Regarding the pictures of wagons in distress at Parkandillack, it appears that the buffer stop at the end of the head shunt was given a hard time in the 1970s and 1980s! These are two separate incidents – Roger Winnen’s photo is dated 18th April 1974, but the other pile-up can be dated to the 1980s by the blanked headcode panel on the Class 47 powering the breakdown train, as well as the type and condition of the other wagons involved. Plate 237 in John Vaughan’s book “The Newquay Branch and its Branches” confirms that clearing up the mess did not include removing the 13-ton clay wagon which was left on its side to rot away amid the gorse bushes! I’ve checked the angles of both photographs and I’m convinced it’s the same wagon. Presumably the head shunt buffer stop was moved forward to undamaged track nearer the clay works, leaving the mangled wagon isolated. Of course the possibility remains that it was the victim of both impacts with the second shunting error simply finishing the job started by the first one! That would require the unfortunate B743078 to have been perched on top of the buffer stop for a good many years – unlikely I think, but does anyone recall seeing it there during the late 1970s? - Regards, Neil Phillips Many thanks Neil
The weather was predictably gloomy, but some shots were taken for the record showing 66847 touring the area.

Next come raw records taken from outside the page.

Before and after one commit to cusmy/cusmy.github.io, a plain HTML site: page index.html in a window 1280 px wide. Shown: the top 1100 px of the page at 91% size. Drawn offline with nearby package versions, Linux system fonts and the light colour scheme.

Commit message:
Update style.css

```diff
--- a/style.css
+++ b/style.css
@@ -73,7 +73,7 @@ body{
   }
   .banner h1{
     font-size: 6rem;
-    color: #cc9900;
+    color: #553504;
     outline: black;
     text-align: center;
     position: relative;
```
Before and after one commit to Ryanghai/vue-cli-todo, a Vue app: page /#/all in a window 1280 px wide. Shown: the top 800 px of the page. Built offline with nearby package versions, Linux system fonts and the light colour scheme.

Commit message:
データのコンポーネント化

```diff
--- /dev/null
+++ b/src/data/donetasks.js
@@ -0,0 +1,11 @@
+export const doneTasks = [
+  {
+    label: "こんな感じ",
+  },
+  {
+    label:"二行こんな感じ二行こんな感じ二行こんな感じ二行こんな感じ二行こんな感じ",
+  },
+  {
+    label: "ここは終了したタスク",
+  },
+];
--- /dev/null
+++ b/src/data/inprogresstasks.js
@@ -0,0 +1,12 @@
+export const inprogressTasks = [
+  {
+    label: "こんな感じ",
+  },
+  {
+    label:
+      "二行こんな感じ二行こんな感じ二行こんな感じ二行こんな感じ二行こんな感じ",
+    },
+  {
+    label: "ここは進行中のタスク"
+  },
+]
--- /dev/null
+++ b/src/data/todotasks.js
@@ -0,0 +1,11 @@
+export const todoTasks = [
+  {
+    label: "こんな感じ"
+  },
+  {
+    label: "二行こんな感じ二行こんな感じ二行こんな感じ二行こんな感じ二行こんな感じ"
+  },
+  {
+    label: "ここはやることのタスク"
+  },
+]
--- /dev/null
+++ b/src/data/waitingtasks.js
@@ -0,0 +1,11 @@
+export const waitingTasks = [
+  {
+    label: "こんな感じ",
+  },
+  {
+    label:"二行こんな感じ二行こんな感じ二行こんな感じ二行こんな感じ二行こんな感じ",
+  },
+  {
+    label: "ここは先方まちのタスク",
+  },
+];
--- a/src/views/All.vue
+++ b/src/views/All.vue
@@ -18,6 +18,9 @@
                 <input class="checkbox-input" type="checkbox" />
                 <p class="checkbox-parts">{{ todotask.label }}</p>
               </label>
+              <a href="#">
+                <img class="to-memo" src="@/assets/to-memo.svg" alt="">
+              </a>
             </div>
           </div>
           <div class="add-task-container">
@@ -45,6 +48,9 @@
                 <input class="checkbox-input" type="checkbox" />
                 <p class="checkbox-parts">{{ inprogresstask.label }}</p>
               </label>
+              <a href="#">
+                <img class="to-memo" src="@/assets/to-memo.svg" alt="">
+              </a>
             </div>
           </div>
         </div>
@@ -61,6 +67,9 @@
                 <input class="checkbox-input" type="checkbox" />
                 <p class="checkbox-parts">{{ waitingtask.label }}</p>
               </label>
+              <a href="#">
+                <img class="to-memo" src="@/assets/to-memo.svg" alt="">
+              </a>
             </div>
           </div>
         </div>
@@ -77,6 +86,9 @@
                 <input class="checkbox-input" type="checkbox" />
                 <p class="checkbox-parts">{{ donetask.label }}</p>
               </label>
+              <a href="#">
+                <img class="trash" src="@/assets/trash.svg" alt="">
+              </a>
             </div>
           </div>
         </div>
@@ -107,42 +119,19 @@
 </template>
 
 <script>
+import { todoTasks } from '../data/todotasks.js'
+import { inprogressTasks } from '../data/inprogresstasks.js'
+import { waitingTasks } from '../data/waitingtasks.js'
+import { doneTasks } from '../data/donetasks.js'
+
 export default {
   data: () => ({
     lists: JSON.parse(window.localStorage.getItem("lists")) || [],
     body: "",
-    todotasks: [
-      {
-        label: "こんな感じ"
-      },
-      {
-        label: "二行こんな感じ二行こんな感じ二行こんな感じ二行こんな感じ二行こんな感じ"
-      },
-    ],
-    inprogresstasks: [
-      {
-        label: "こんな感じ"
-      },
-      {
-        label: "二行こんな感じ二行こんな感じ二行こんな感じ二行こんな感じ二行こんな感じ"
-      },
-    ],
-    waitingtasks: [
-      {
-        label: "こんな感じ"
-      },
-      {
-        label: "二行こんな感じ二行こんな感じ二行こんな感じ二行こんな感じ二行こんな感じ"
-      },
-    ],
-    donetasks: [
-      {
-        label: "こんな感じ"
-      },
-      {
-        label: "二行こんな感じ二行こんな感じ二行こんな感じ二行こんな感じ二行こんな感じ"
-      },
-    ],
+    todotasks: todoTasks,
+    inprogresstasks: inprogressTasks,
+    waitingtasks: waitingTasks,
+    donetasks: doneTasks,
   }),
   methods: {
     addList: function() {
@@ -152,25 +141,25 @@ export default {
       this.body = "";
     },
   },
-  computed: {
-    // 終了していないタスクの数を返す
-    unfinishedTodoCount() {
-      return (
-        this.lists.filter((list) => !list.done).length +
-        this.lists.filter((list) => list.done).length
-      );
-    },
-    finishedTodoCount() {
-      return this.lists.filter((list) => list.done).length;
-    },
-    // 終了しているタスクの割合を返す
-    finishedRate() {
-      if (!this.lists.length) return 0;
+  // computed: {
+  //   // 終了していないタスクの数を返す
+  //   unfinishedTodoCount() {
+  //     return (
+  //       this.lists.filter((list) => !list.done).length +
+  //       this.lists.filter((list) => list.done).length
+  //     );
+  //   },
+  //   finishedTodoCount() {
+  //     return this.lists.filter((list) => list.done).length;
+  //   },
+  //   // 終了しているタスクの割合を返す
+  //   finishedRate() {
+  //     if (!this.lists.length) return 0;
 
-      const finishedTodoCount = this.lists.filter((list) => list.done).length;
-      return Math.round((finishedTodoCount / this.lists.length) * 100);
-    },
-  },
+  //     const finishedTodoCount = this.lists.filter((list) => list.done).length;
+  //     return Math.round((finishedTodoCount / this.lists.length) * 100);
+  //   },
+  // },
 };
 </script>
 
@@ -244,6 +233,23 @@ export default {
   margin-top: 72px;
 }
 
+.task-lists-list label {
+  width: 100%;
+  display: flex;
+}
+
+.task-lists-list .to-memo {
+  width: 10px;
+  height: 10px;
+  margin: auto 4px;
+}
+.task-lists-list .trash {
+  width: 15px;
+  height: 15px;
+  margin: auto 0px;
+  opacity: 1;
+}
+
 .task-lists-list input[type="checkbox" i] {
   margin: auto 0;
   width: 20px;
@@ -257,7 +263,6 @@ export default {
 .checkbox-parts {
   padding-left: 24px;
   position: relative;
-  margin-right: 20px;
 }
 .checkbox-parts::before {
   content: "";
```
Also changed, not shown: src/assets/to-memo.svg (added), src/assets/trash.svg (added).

Seen at Par, in a burst of sunshine, Truro & Resparveth.
Cheers, Craig Many thanks Craig for enlightening us!